Front-end code change data
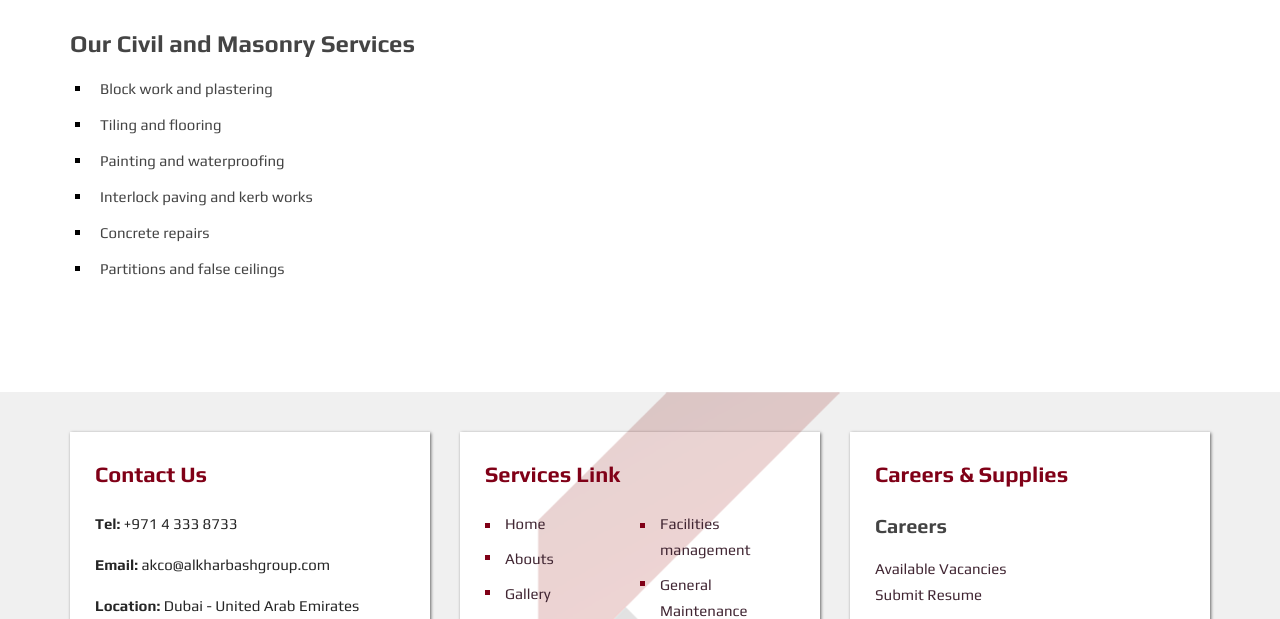
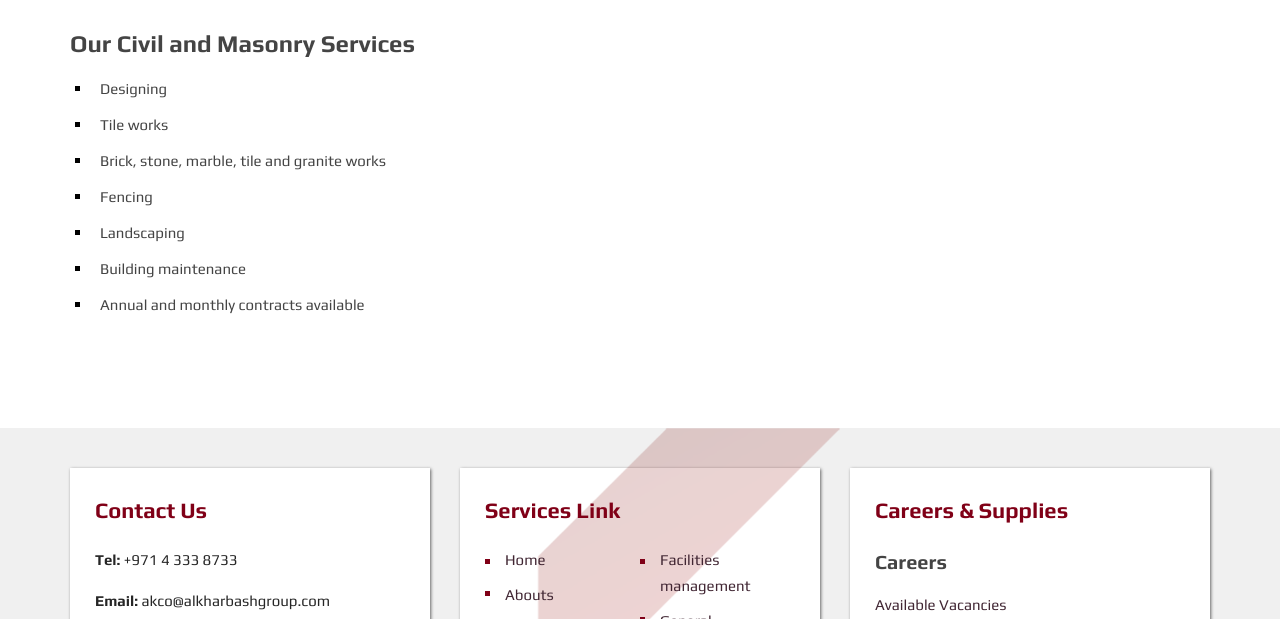
Before and after one commit to Yennetivinay/Al-kharbash, a plain HTML site: page civil-masonry.html in a window 1280 px wide. Shown: the part 999-1618 px from the top of the page. Drawn offline with Linux system fonts and the light colour scheme.

Commit message:
Civil and Masonry page: company-supplied services list

```diff
--- a/civil-masonry.html
+++ b/civil-masonry.html
@@ -242,12 +242,13 @@
             <div class="single-well">
               <h4>Our Civil and Masonry Services </h4>
               <ul class="marker-list">
-                <li>Block work and plastering</li>
-                <li>Tiling and flooring</li>
-                <li>Painting and waterproofing</li>
-                <li>Interlock paving and kerb works</li>
-                <li>Concrete repairs</li>
-                <li>Partitions and false ceilings</li>
+                <li>Designing</li>
+                <li>Tile works</li>
+                <li>Brick, stone, marble, tile and granite works</li>
+                <li>Fencing</li>
+                <li>Landscaping</li>
+                <li>Building maintenance</li>
+                <li>Annual and monthly contracts available</li>
               </ul>
             </div>
           </div>
```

#### Task to carry out:
Which lines above contain the word "class"? Copy all of them.

#### Answer box:
             <div class="single-well">
               <ul class="marker-list">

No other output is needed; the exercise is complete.